» **WHAT THE TASK ASKS**
Scan the entries below for the word "href". Copy each line that has it.

» **MATERIAL PROVIDED**
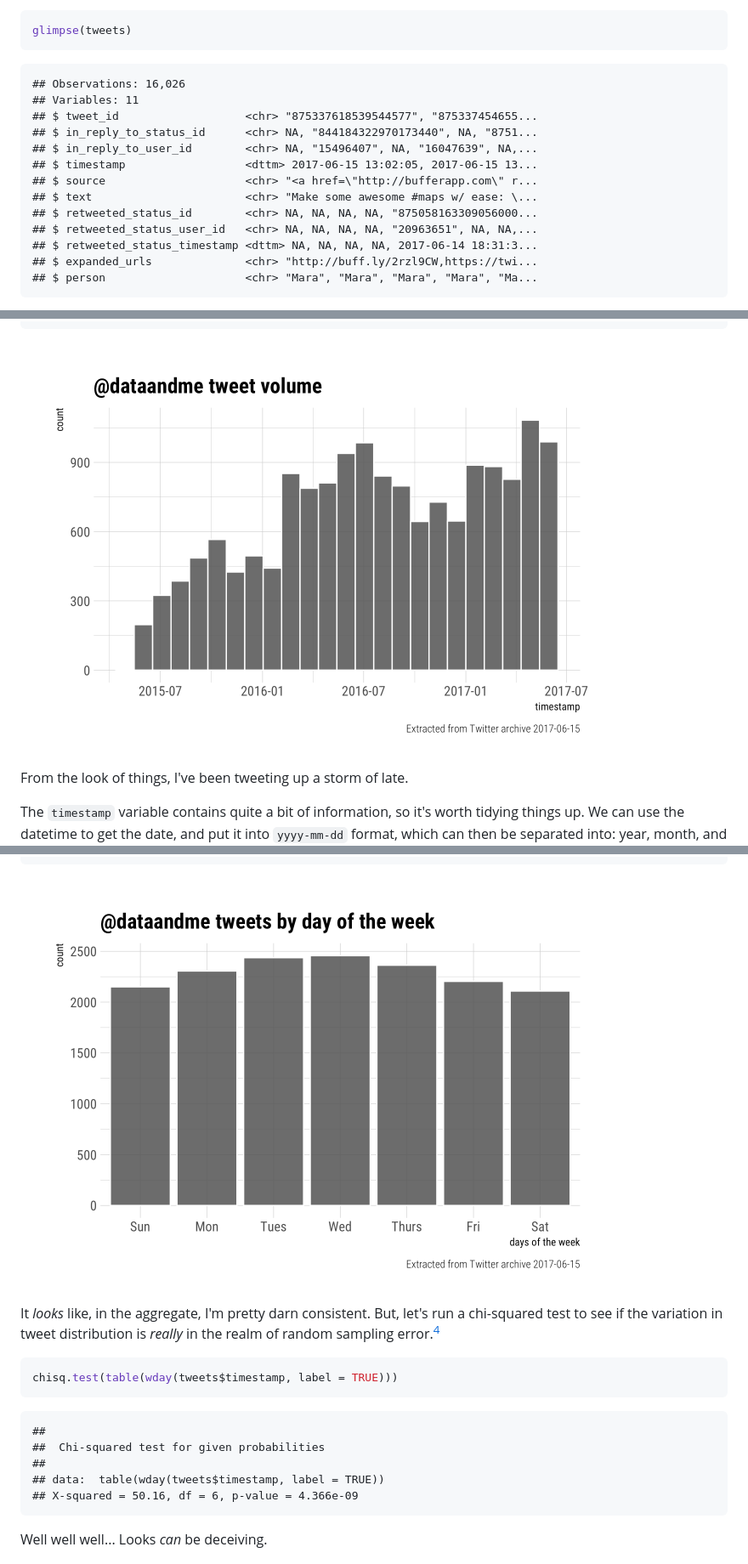
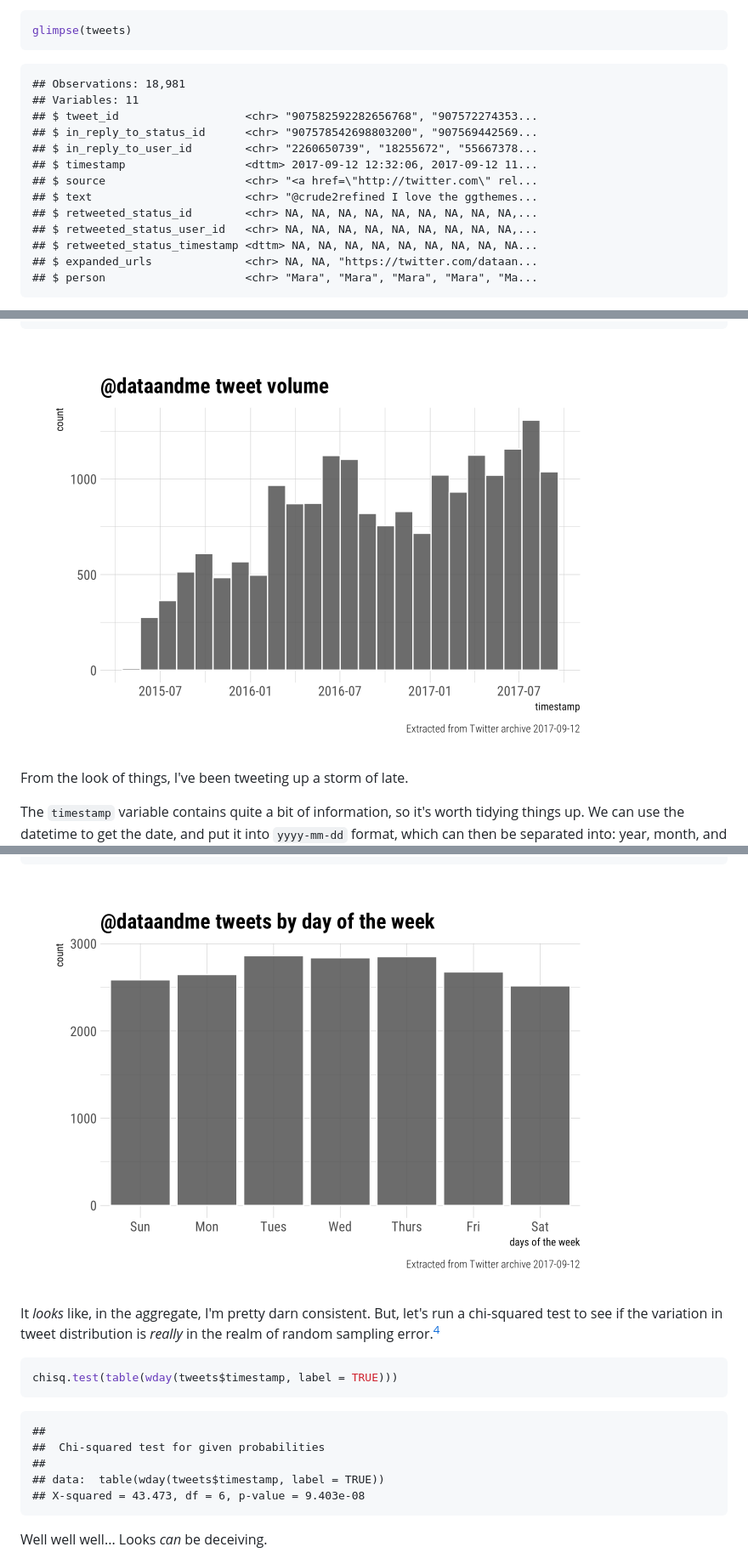
Before and after one commit to batpigandme/unbetweetable, a Markdown page: Rmd/two_yrs_of_tweets.md, 3 parts joined by grey strips. Shown: that part at 85% size. Rendered like a GitHub page; pictures changed too: Rmd/fig/tweet_hist-1.png, Rmd/fig/tweets by day-1.png.

````diff
--- a/Rmd/two_yrs_of_tweets.md
+++ b/Rmd/two_yrs_of_tweets.md
@@ -48,18 +48,18 @@ glimpse(tweets)
 ```
 
 ```
-## Observations: 16,026
+## Observations: 18,981
 ## Variables: 11
-## $ tweet_id                   <chr> "875337618539544577", "875337454655...
-## $ in_reply_to_status_id      <chr> NA, "844184322970173440", NA, "8751...
-## $ in_reply_to_user_id        <chr> NA, "15496407", NA, "16047639", NA,...
-## $ timestamp                  <dttm> 2017-06-15 13:02:05, 2017-06-15 13...
-## $ source                     <chr> "<a href=\"http://bufferapp.com\" r...
-## $ text                       <chr> "Make some awesome #maps w/ ease: \...
-## $ retweeted_status_id        <chr> NA, NA, NA, NA, "875058163309056000...
-## $ retweeted_status_user_id   <chr> NA, NA, NA, NA, "20963651", NA, NA,...
-## $ retweeted_status_timestamp <dttm> NA, NA, NA, NA, 2017-06-14 18:31:3...
-## $ expanded_urls              <chr> "http://buff.ly/2rzl9CW,https://twi...
+## $ tweet_id                   <chr> "907582592282656768", "907572274353...
+## $ in_reply_to_status_id      <chr> "907578542698803200", "907569442569...
+## $ in_reply_to_user_id        <chr> "2260650739", "18255672", "55667378...
+## $ timestamp                  <dttm> 2017-09-12 12:32:06, 2017-09-12 11...
+## $ source                     <chr> "<a href=\"http://twitter.com\" rel...
+## $ text                       <chr> "@crude2refined I love the ggthemes...
+## $ retweeted_status_id        <chr> NA, NA, NA, NA, NA, NA, NA, NA, NA,...
+## $ retweeted_status_user_id   <chr> NA, NA, NA, NA, NA, NA, NA, NA, NA,...
+## $ retweeted_status_timestamp <dttm> NA, NA, NA, NA, NA, NA, NA, NA, NA...
+## $ expanded_urls              <chr> NA, NA, "https://twitter.com/dataan...
 ## $ person                     <chr> "Mara", "Mara", "Mara", "Mara", "Ma...
 ```
 
@@ -149,7 +149,7 @@ chisq.test(table(wday(tweets$timestamp, label = TRUE)))
 ## 	Chi-squared test for given probabilities
 ##
 ## data:  table(wday(tweets$timestamp, label = TRUE))
-## X-squared = 50.16, df = 6, p-value = 4.366e-09
+## X-squared = 43.473, df = 6, p-value = 9.403e-08
 ```
 
 Well well well... Looks _can_ be deceiving.
````
Also changed, not shown: other parts of Rmd/two_yrs_of_tweets.md (+13 -13 lines), Rmd/fig/hist by year-1.png, 2 other files.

» **TASK SOLUTION**
-## $ source                     <chr> "<a href=\"http://bufferapp.com\" r...
+## $ source                     <chr> "<a href=\"http://twitter.com\" rel...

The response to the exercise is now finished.